“Where is the Good Neighbor Policy? You were instrumental in getting this for the hog industry,” Denny Steier, landowner said. “Do you call 1.500 foot a good neighbor policy. It’s a joke for those who don’t want these things and are being forced.”
“There’s a lot of difference between the hogs and hog smell,” Solberg responded. “I think I felt a bit guilty when I saw the maps. There is not much difference between 1,500 and 1,800 feet. But I have said before, I am not going to be Chairman of the Palo Alto County Supervisors and run these people out of the county is they are willing to compromise. There is not one county in the State of Iowa that has a setback of 1,500 feet.”
“Why do you suppose that is?’ Steier said. “It’s because these companies come in and say we can’t do that. It’s big money against personal rights, personal property.”
“The people that want a windmill have personal and property rights also,” Merrill said.
“Granted. So let the wind energy companies come up with a plan,” Steier said. “That will work for everyone, Planning and Zoning came up with a half mile. Nobody knows how much these companies stand to make, but yet, we as landowners will have to change the way manage a property, work a property alive our life in amongst these things.”
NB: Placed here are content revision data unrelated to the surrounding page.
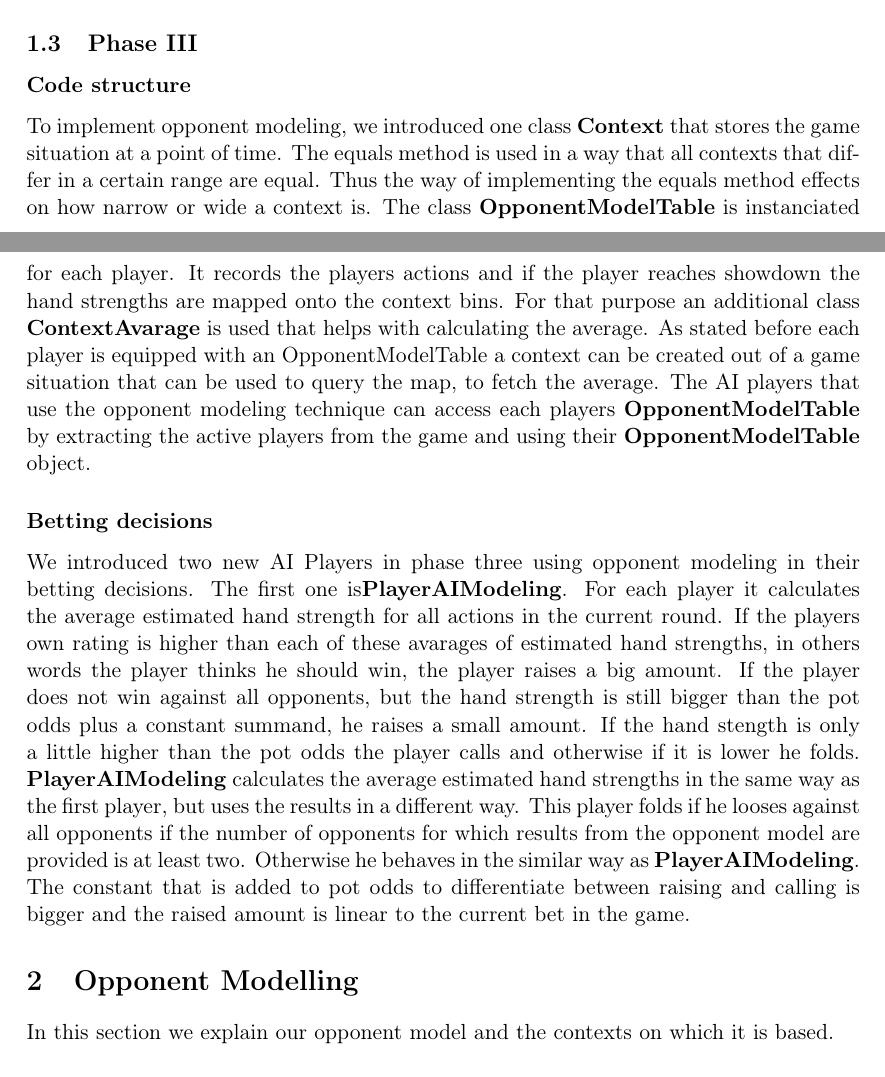
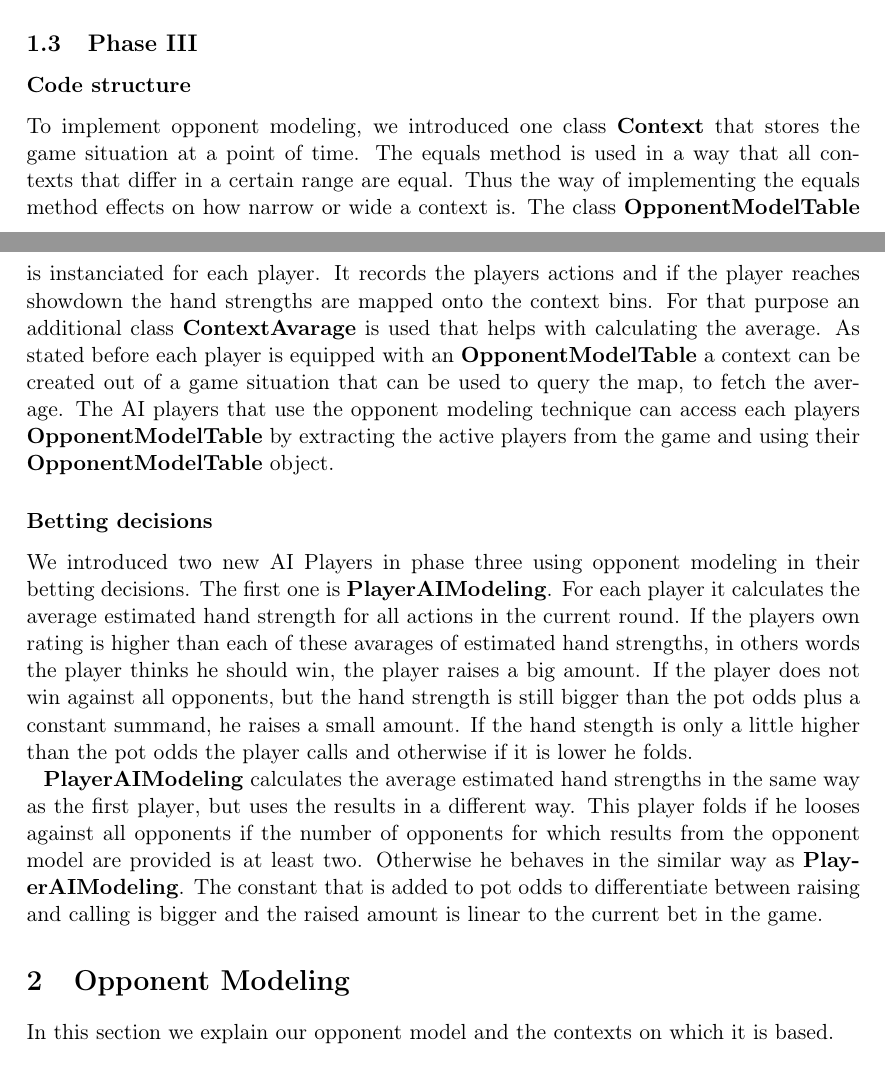
Before and after one commit to nihathrael/pokerdude, a LaTeX document (doc/documentation.tex, which reads doc/chapter01.tex, doc/chapter03.tex): two parts of pages 4 and 5 of 9, joined at a grey line, cut so that both start at the same text. Compiled offline with pdfLaTeX.

Commit message:
Fixed small errors

```diff
--- a/doc/chapter01.tex
+++ b/doc/chapter01.tex
@@ -115,15 +115,22 @@ calls. The pre flop betting behaviour is carried over from \textbf{PlayerAI}.
 
 \subsubsection{Code structure}
 
-To implement opponent modeling, we introduced one class \textbf{Context} that stores the game situation at a point of time. The equals method is used in a way that all contexts that differ in a certain range are equal. Thus the way of implementing the equals method effects on how narrow or wide a context is.
-The class \textbf{OpponentModelTable} is instanciated for each player. It records the players actions and if the player reaches showdown the hand strengths are mapped onto the context bins. For that purpose an additional class \textbf{ContextAvarage} is used that helps with calculating the average.
-As stated before each player is equipped with an OpponentModelTable a context can be created out of a game situation that can be used to query the map, to fetch the average.
-The AI players that use the opponent modeling technique can access each players \textbf{OpponentModelTable} by extracting the active players from the game and using their \textbf{OpponentModelTable} object.
+To implement opponent modeling, we introduced one class \textbf{Context} that stores the game situation at a point of
+time. The equals method is used in a way that all contexts that differ in a certain range are equal. Thus the way of
+implementing the equals method effects on how narrow or wide a context is.
+The class \textbf{OpponentModelTable} is instanciated for each player. It records the players actions and if the player
+reaches showdown the hand strengths are mapped onto the context bins. For that purpose an additional class
+\textbf{ContextAvarage} is used that helps with calculating the average.
+As stated before each player is equipped with an \textbf{OpponentModelTable} a context can be created out of a game situation
+that can be used to query the map, to fetch the average.
+The AI players that use the opponent modeling technique can access each players \textbf{OpponentModelTable} by
+extracting the active players from the game and using their \textbf{OpponentModelTable} object.
 
 \subsubsection{Betting decisions}
 
-We introduced two new AI Players in phase three using opponent modeling in their betting decisions. The first one is\textbf{PlayerAIModeling}. For each player it calculates the average estimated hand strength for all actions in the current round. If the players own rating is higher than each of these avarages of estimated hand strengths, in others words the player thinks he should win, the player raises a big amount. If the player does not win against all opponents, but the hand strength is still bigger than the pot odds plus a constant summand, he raises a small amount.
+We introduced two new AI Players in phase three using opponent modeling in their betting decisions. The first one is \textbf{PlayerAIModeling}. For each player it calculates the average estimated hand strength for all actions in the current round. If the players own rating is higher than each of these avarages of estimated hand strengths, in others words the player thinks he should win, the player raises a big amount. If the player does not win against all opponents, but the hand strength is still bigger than the pot odds plus a constant summand, he raises a small amount.
 If the hand stength is only a little higher than the pot odds the player calls and otherwise if it is lower he folds.
+
 \textbf{PlayerAIModeling} calculates the average estimated hand strengths in the same way as the first player, but uses the results in a different way. This player folds if he looses against all opponents if the number of opponents for which results from the opponent model are provided is at least two. Otherwise he behaves in the similar way as \textbf{PlayerAIModeling}. The constant that is added to pot odds to differentiate between raising and calling is bigger and the raised amount is linear to the current bet in the game.
 
 
--- a/doc/chapter03.tex
+++ b/doc/chapter03.tex
@@ -1,4 +1,4 @@
-\section{Opponent Modelling}
+\section{Opponent Modeling}
 In this section we explain our opponent model and the contexts on which it is based.
 
 \subsection{Model Details}
```
Also changed, not shown: doc/documentation.pdf, doc/chapter03.tex (2 more changed lines).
“Denny, when you say there is no say, we’ve set it up so there is a say,” Noonan responded. You can come in and look at the project and say there is a windmill 1,500 feet from my property. I look at this and say why can’t you get farther away from this residence. This is a residence that did not sign up, why can’t you get farther away? I see the process working that way.”
“What’s the Boards feeling when you know you have a resident that is terribly upset?” Steier asked.
“My feeling,” Noonan said. “I’m gonna ask them to be a good neighbor, you know what that is that’s a half mile.”
“I can live with that if you people are going to stick to your guns and not let them tell you what’s going to be done in the county,” Steier said. “I’ve been to every meeting and it’s been hands down that more than 50% are against the windmills at these meetings.”
“It’s about the relationship between the landowner and the company,” Merrill said.
“The cost versus the benefit for us here, we actually impact the world with our crops,” Lois Stillman landowner said. “We have a legacy to leave and I don’t want to see what we have been given soil, land, wildlife ruined.”
There were other concerns voiced that echoed what had been said already. It was time for the Supervisors to make final comments.
“I would ask that the wind company’s work on being good neighbors,” Noonan began. “I would also stress that the landowners get a lawyer to read the contracts before you sign.”
“I hope everyone understands we’ve tried to do the best we can for all concerned,” Wirtz commented. “It’s about freedom.”
“When you are sitting on this side of the table, it was between running them out of the county or letting them into the county,” Merrill said.
“You represent everyone in the county. Why did the half-mile set back get changed? Wayne Knudson Jr. asked.
“I do not feel it was in the best interest of the citizens of Palo Alto County,” Merrill replied.
In a roll call vote all Supervisors voted yes to pass Resolution 9/27/2016 approving the Wind Energy Conversion System for Palo Alto County.